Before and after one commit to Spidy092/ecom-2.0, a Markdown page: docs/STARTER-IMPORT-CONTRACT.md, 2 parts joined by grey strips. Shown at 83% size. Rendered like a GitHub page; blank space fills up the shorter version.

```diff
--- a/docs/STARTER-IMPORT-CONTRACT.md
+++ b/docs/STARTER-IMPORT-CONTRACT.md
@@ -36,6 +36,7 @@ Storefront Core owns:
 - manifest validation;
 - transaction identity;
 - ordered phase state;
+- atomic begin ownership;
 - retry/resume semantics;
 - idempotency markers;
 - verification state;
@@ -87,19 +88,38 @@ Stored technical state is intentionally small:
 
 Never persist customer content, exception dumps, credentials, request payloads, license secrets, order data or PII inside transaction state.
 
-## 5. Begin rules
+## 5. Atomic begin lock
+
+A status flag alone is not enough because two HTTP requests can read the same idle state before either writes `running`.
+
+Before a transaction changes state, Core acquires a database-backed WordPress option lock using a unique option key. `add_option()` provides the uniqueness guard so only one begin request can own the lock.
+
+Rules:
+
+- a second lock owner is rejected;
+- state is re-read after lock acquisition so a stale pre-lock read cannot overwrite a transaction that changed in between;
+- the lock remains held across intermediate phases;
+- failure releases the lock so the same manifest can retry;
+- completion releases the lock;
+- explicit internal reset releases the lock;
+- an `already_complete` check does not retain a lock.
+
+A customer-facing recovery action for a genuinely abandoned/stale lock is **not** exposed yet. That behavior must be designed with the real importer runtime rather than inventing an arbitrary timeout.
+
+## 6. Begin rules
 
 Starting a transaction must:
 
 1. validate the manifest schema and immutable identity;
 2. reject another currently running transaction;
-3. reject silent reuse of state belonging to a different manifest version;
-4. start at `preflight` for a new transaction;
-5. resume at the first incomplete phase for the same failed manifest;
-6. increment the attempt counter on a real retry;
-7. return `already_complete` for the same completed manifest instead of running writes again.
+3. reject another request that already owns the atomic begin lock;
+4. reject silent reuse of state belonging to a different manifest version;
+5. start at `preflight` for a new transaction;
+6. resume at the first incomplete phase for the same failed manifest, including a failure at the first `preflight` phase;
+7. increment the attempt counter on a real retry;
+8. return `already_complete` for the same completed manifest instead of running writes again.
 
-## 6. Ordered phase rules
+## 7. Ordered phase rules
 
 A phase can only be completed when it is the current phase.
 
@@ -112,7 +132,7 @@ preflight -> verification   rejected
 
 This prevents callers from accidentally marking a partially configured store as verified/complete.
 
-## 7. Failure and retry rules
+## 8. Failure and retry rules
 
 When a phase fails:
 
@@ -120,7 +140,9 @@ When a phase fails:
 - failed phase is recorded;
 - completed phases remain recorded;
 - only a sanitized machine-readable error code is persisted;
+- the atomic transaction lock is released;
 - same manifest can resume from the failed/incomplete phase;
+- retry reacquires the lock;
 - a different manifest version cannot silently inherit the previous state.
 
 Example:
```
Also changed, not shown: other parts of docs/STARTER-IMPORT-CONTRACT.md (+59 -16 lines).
======
| Problem to solve |
Every line of the data should be output exactly as it was given.

| Answer section |
Before and after one commit to Spidy092/ecom-2.0, a Markdown page: docs/STARTER-IMPORT-CONTRACT.md, 2 parts joined by grey strips. Shown at 83% size. Rendered like a GitHub page; blank space fills up the shorter version.

```diff
--- a/docs/STARTER-IMPORT-CONTRACT.md
+++ b/docs/STARTER-IMPORT-CONTRACT.md
@@ -36,6 +36,7 @@ Storefront Core owns:
 - manifest validation;
 - transaction identity;
 - ordered phase state;
+- atomic begin ownership;
 - retry/resume semantics;
 - idempotency markers;
 - verification state;
@@ -87,19 +88,38 @@ Stored technical state is intentionally small:
 
 Never persist customer content, exception dumps, credentials, request payloads, license secrets, order data or PII inside transaction state.
 
-## 5. Begin rules
+## 5. Atomic begin lock
+
+A status flag alone is not enough because two HTTP requests can read the same idle state before either writes `running`.
+
+Before a transaction changes state, Core acquires a database-backed WordPress option lock using a unique option key. `add_option()` provides the uniqueness guard so only one begin request can own the lock.
+
+Rules:
+
+- a second lock owner is rejected;
+- state is re-read after lock acquisition so a stale pre-lock read cannot overwrite a transaction that changed in between;
+- the lock remains held across intermediate phases;
+- failure releases the lock so the same manifest can retry;
+- completion releases the lock;
+- explicit internal reset releases the lock;
+- an `already_complete` check does not retain a lock.
+
+A customer-facing recovery action for a genuinely abandoned/stale lock is **not** exposed yet. That behavior must be designed with the real importer runtime rather than inventing an arbitrary timeout.
+
+## 6. Begin rules
 
 Starting a transaction must:
 
 1. validate the manifest schema and immutable identity;
 2. reject another currently running transaction;
-3. reject silent reuse of state belonging to a different manifest version;
-4. start at `preflight` for a new transaction;
-5. resume at the first incomplete phase for the same failed manifest;
-6. increment the attempt counter on a real retry;
-7. return `already_complete` for the same completed manifest instead of running writes again.
+3. reject another request that already owns the atomic begin lock;
+4. reject silent reuse of state belonging to a different manifest version;
+5. start at `preflight` for a new transaction;
+6. resume at the first incomplete phase for the same failed manifest, including a failure at the first `preflight` phase;
+7. increment the attempt counter on a real retry;
+8. return `already_complete` for the same completed manifest instead of running writes again.
 
-## 6. Ordered phase rules
+## 7. Ordered phase rules
 
 A phase can only be completed when it is the current phase.
 
@@ -112,7 +132,7 @@ preflight -> verification   rejected
 
 This prevents callers from accidentally marking a partially configured store as verified/complete.
 
-## 7. Failure and retry rules
+## 8. Failure and retry rules
 
 When a phase fails:
 
@@ -120,7 +140,9 @@ When a phase fails:
 - failed phase is recorded;
 - completed phases remain recorded;
 - only a sanitized machine-readable error code is persisted;
+- the atomic transaction lock is released;
 - same manifest can resume from the failed/incomplete phase;
+- retry reacquires the lock;
 - a different manifest version cannot silently inherit the previous state.
 
 Example:
```
Also changed, not shown: other parts of docs/STARTER-IMPORT-CONTRACT.md (+59 -16 lines).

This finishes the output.